◆ Data items ◆
+ + +
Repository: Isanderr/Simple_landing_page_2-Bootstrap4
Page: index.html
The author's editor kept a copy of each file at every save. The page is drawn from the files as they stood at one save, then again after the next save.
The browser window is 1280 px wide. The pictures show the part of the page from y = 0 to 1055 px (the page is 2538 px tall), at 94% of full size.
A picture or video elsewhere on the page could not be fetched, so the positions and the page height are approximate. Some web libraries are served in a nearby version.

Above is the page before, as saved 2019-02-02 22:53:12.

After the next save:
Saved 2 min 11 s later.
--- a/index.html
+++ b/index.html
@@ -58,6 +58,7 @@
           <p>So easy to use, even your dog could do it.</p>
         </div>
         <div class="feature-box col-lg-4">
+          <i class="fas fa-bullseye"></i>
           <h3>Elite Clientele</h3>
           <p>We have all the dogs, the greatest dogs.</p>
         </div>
+ + +
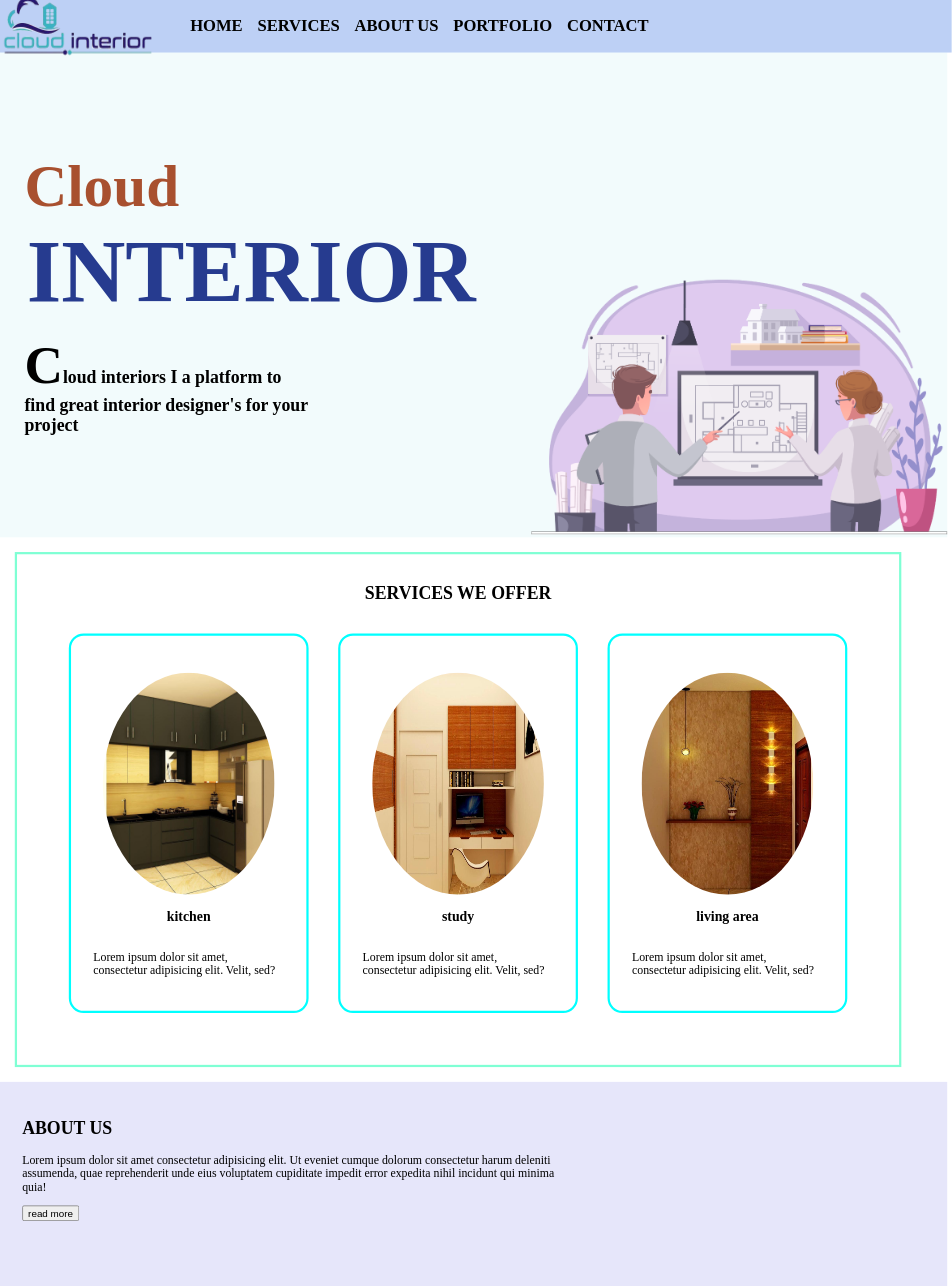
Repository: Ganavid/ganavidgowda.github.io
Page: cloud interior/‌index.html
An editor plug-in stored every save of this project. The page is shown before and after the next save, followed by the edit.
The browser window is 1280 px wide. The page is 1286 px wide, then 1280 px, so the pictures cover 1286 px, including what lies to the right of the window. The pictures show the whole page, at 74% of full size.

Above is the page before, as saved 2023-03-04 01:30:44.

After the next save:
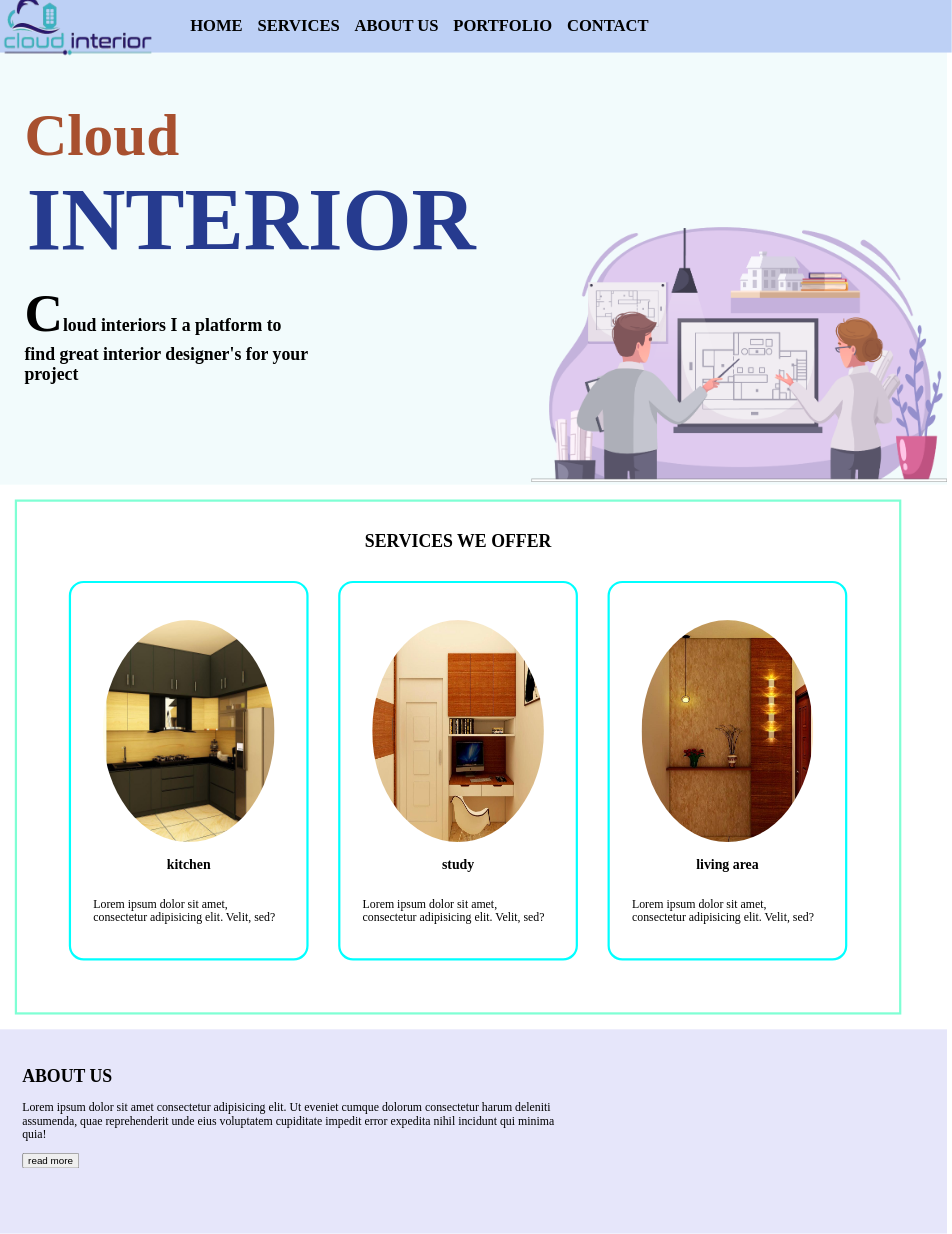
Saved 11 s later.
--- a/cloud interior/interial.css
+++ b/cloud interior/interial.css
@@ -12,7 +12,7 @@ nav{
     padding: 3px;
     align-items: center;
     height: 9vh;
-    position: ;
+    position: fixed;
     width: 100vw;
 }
+ + +
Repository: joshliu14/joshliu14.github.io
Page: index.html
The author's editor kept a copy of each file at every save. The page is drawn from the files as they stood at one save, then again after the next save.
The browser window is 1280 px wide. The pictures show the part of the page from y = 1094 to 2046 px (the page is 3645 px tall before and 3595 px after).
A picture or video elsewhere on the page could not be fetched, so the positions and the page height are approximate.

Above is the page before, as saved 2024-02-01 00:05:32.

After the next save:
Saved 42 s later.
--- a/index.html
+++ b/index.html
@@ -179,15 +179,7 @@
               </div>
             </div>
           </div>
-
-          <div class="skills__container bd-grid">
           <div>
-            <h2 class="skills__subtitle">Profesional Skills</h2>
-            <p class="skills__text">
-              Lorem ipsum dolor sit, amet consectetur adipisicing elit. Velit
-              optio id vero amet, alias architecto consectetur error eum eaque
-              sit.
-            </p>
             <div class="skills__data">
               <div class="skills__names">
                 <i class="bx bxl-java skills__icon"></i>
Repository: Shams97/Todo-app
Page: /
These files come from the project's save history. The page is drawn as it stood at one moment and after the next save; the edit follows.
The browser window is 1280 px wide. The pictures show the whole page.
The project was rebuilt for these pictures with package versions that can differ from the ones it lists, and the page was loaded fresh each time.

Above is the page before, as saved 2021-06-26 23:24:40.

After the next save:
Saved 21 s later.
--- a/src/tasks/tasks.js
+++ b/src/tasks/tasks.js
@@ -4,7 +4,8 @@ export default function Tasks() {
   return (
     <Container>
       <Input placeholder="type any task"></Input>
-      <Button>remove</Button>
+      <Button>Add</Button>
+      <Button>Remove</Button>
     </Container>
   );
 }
+ + +
◆ The task ◆
From the entries above, pull out each line that includes "before".

◆ Result ◆
Above is the page before, as saved 2019-02-02 22:53:12.
An editor plug-in stored every save of this project. The page is shown before and after the next save, followed by the edit.
Above is the page before, as saved 2023-03-04 01:30:44.
The browser window is 1280 px wide. The pictures show the part of the page from y = 1094 to 2046 px (the page is 3645 px tall before and 3595 px after).
Above is the page before, as saved 2024-02-01 00:05:32.
Above is the page before, as saved 2021-06-26 23:24:40.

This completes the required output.